The reliability of the craniofacial and upper spine morphology and CVM methods was evaluated by remeasuring 25 randomly selected sets after 1 month, as reported previously. , , All the analyses were performed by 1 author (E.O), and the upper spine morphology was evaluated together with another author (L.S). For the craniofacial analysis, the method errors according to Dahlberg ranged from 0.14 to 2.12, and the reliability coefficients according to Houston were 0.76-0.99. The reliability of the CVM method (κ = 0.91) , and the upper spine morphology (κ = 0.82) was excellent.
When normality of distribution was assessed with the Shapiro-Wilk W-test, all the variables were normally distributed. Skeletal and rotational changes in the jaws from T1-T2 and T1-T3 were compared between children treated with Z- and E-activators using a t test beforehand. As the changes in the jaws between the children treated with the Z- and E-activators were not significantly different, except for mandibular inclination at T2 and maxillary rotation at T3, the children treated with the Z- and the E-activators were pulled in the following analysis.
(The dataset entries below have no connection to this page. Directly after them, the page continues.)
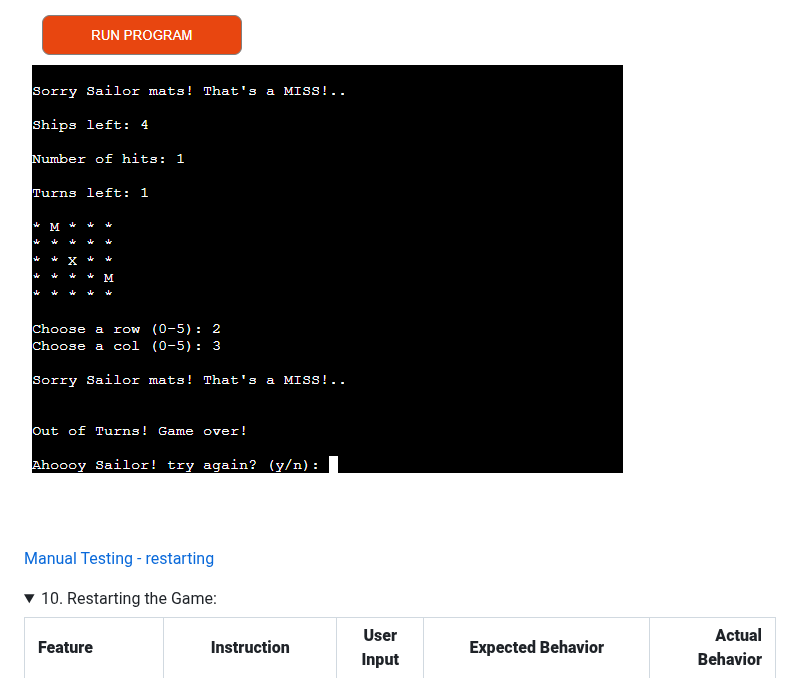
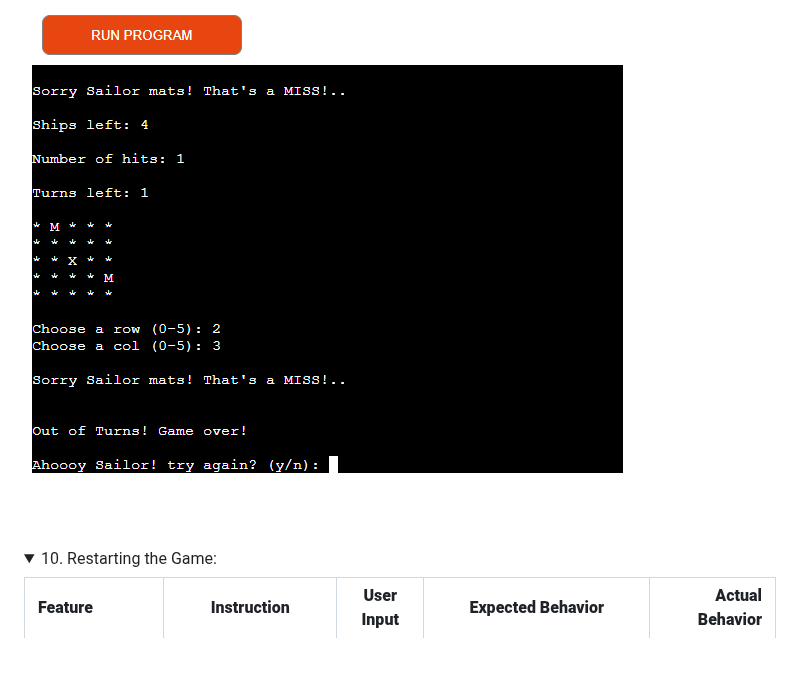
Before and after one commit to Moonchichiii/battleship_project3, a Markdown page: README.md, the part around the change. Drawn GitHub-style; folded sections open; blank space fills up the shorter version.

Commit message:
readme: small test.

```diff
--- a/README.md
+++ b/README.md
@@ -380,7 +380,7 @@ Choose between a 5x5 or 8x8 board size.<br>
 
 
 
-[Manual Testing - restarting](#manual-testing-restarting)
+
 <details>
 <summary id="manual-testing-restarting">10. Restarting the Game:</summary>
 
```
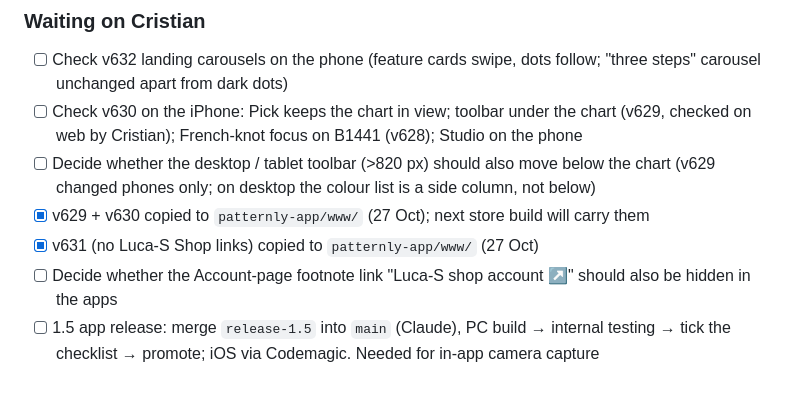
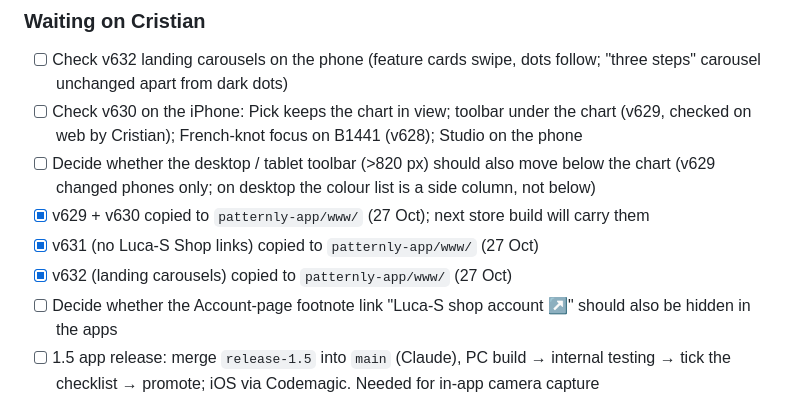
Before and after one commit to Patternly/Patternly, a Markdown page: docs/HANDOVER.md, the part around the change. Drawn GitHub-style.

Commit message:
docs: handover — v632 copied to patternly-app www/
Co-Authored-By: Claude Opus 5.5 <noreply@anthropic.com>
Claude-Session: https://claude.ai/code/session_01NP4ryor8WFupc82e5gcCgz

```diff
--- a/docs/HANDOVER.md
+++ b/docs/HANDOVER.md
@@ -222,6 +222,7 @@ Sign in with Luca-S (Shopify) or Apple; Account page: subscription, thread colou
 - [ ] Decide whether the desktop / tablet toolbar (>820 px) should also move below the chart (v629 changed phones only; on desktop the colour list is a side column, not below)
 - [x] v629 + v630 copied to `patternly-app/www/` (27 Oct); next store build will carry them
 - [x] v631 (no Luca-S Shop links) copied to `patternly-app/www/` (27 Oct)
+- [x] v632 (landing carousels) copied to `patternly-app/www/` (27 Oct)
 - [ ] Decide whether the Account-page footnote link "Luca-S shop account ↗" should also be hidden in the apps
 - [ ] 1.5 app release: merge `release-1.5` into `main` (Claude), PC build → internal testing → tick the checklist → promote; iOS via Codemagic. Needed for in-app camera capture
 - [ ] Grant lifetime Plus to Charly (add to `PLUS_CUSTOMERS`) and future influencers as they sign in
```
At baseline, CVM stage and treatment timing were compared between children with and without morphologic deviations in the upper spine by Chi-square test. Craniofacial morphology and Atlas dimensions at pretreatment and skeletal and rotational changes in the jaws from T1-T2 and T1-T3 were compared between children with and without morphologic deviations in the upper spine using a t test. For the changes in the jaws from T1-T2 and T1-T3, possible effects of age, sex, ethnicity, appliance type, treatment timing, and duration were adjusted with multiple linear regression analysis.
Associations between the initial Atlas dimensions and the skeletal/rotational changes in the jaws from T1-T2 and T1-T3 were analyzed by partial correlations, adjusted for possible effects of age, sex, ethnicity, appliance type, treatment timing, and duration.
Of the total population, 36.8% had morphologic deviations in the upper spine, at least 1 fusion deviation, or posterior arch deficiency ( Table I ).
|Upper spine morphology||n||%|
|Normal upper spine||43||63.2|
|Any upper spine deviations||25||36.8|
|Posterior arch deficiency||17||25.0|
|More than 1 deviation||4||5.9|
At baseline, the maturation stage and craniofacial morphology were not significantly different between the children with and without morphologic deviations in the upper spine. However, Atlas dimensions (dorsal arch height, P <0.01; anteroposterior dimension, P <0.01) were significantly smaller in children with morphologic deviations in the upper spine compared with children without deviations in the upper spine ( Table II ).
|Characteristics||No deviation (n = 43)||Upper spine deviations (n = 25)||P|
|Atlas dimensions (mm)|
|Cranial base angle (°)|
|Sagittal dimensions (°)|
|Vertical dimensions (°)|
|Mandibular form (°)|
|ILs to NL (°)||116.91||5.34||117.71||8.37||NS|
|ILi to ML (°)||99.76||6.35||97.56||7.10||NS|